Web page edit records
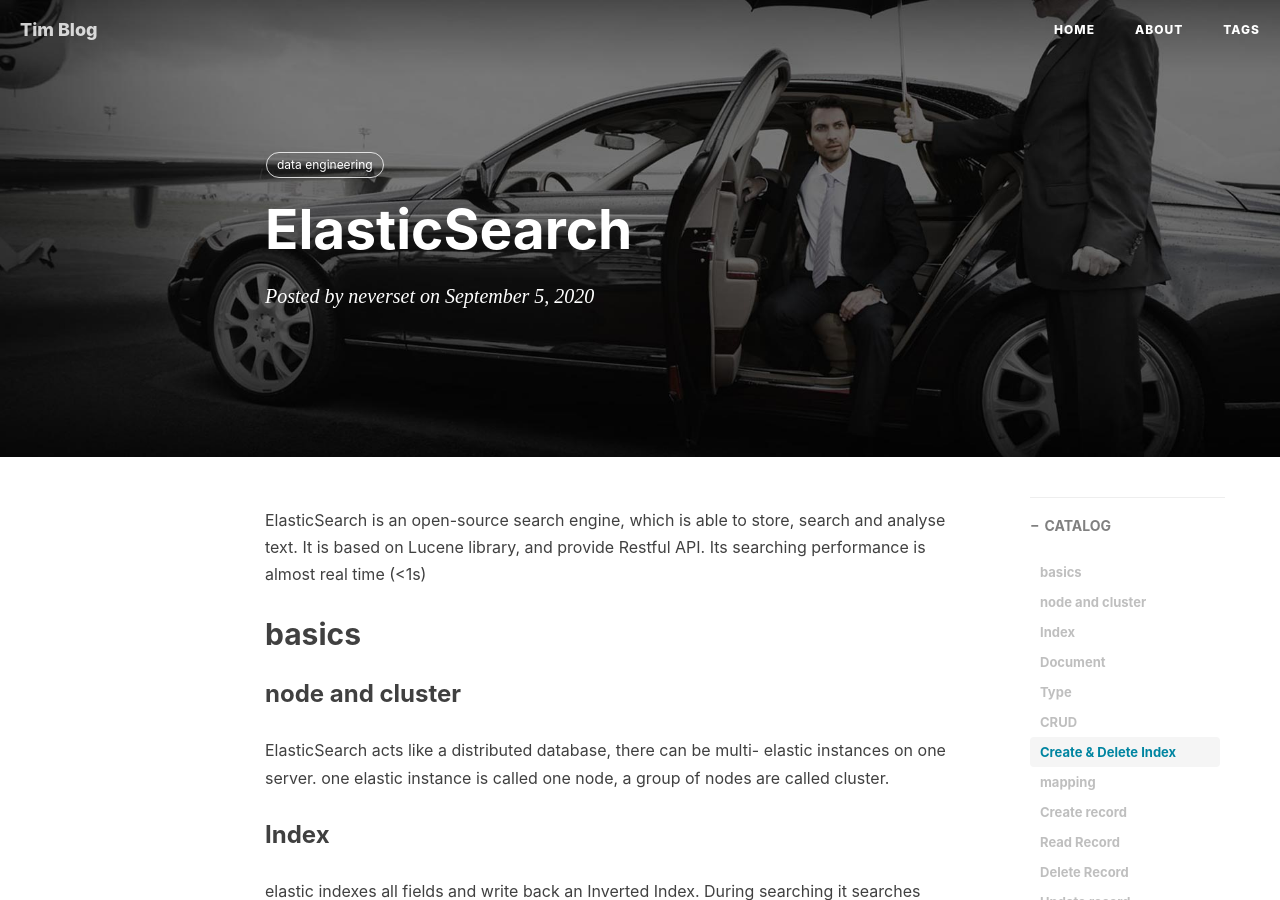
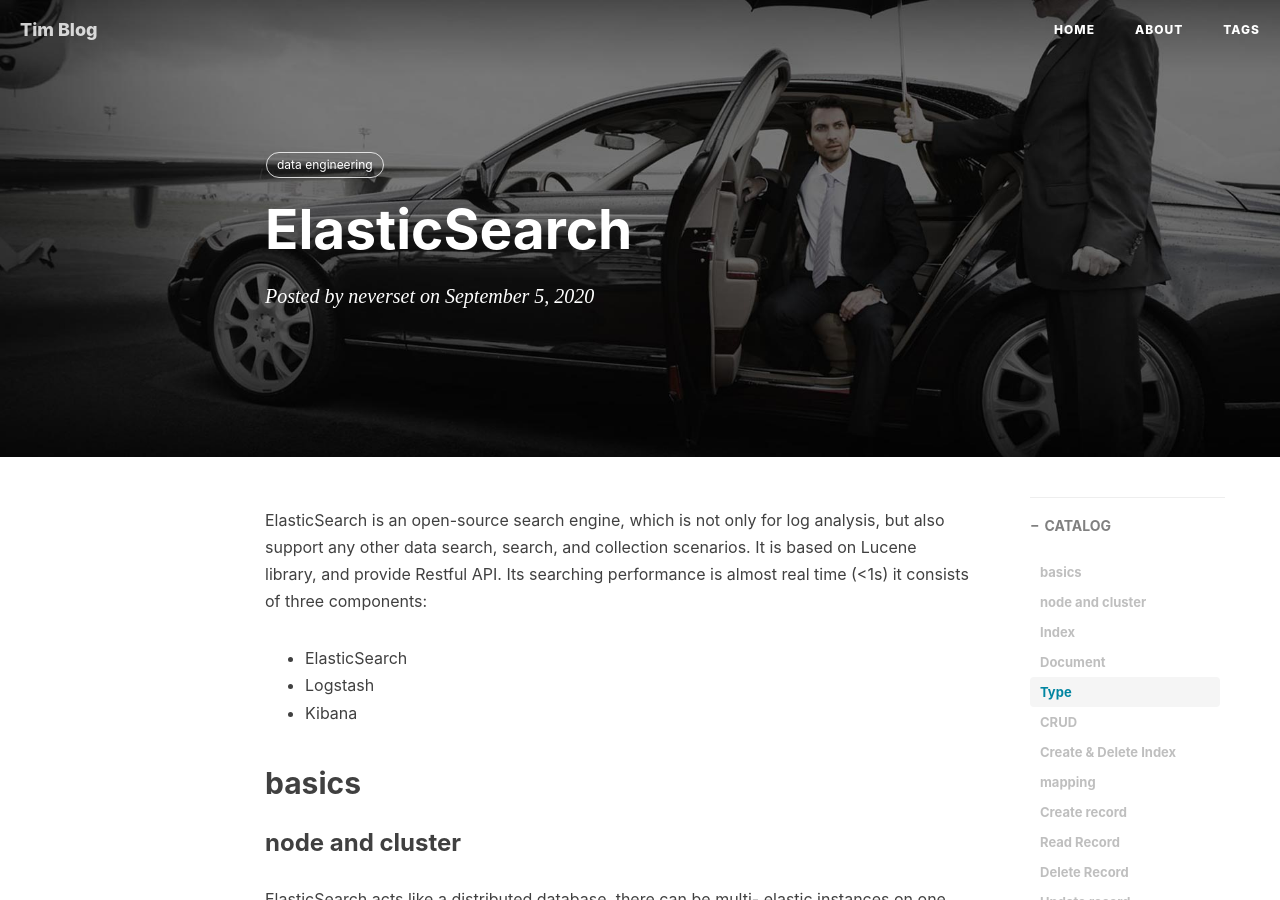
Before and after one commit to neverset123/YWHome, a Jekyll site: the page built from _posts/2020-09-05-ElasticSearch.md, in a window 1280 px wide and 900 px high. Built offline with Jekyll 4.4.1, drawn with Linux system fonts in a browser that asks for light colours; nearby versions of some CDN libraries; comment, search, counter and statistics services are not loaded.

Commit message:
Interpretation ML

```diff
--- a/_posts/2020-09-05-ElasticSearch.md
+++ b/_posts/2020-09-05-ElasticSearch.md
@@ -10,7 +10,11 @@
     - data engineering
 ---
 
-ElasticSearch is an open-source search engine, which is able to store, search and analyse text. It is based on Lucene library, and provide Restful API. Its searching performance is almost real time (<1s)
+ElasticSearch is an open-source search engine, which is not only for log analysis, but also support any other data search, search, and collection scenarios. It is based on Lucene library, and provide Restful API. Its searching performance is almost real time (<1s)
+it consists of three components:
+* ElasticSearch
+* Logstash
+* Kibana
 
 ## basics
 ### node and cluster
```
Also changed, not shown: _posts/2020-04-26-TensorFlow Random Forest.md (+1 -0 lines), _posts/2020-10-24-Machine Learning Interpretability.md (+5 -2 lines).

▶ [What the task asks]:
Filter the records above, keeping each line that contains the word "source".

▶ [Written solution]:
-ElasticSearch is an open-source search engine, which is able to store, search and analyse text. It is based on Lucene library, and provide Restful API. Its searching performance is almost real time (<1s)
+ElasticSearch is an open-source search engine, which is not only for log analysis, but also support any other data search, search, and collection scenarios. It is based on Lucene library, and provide Restful API. Its searching performance is almost real time (<1s)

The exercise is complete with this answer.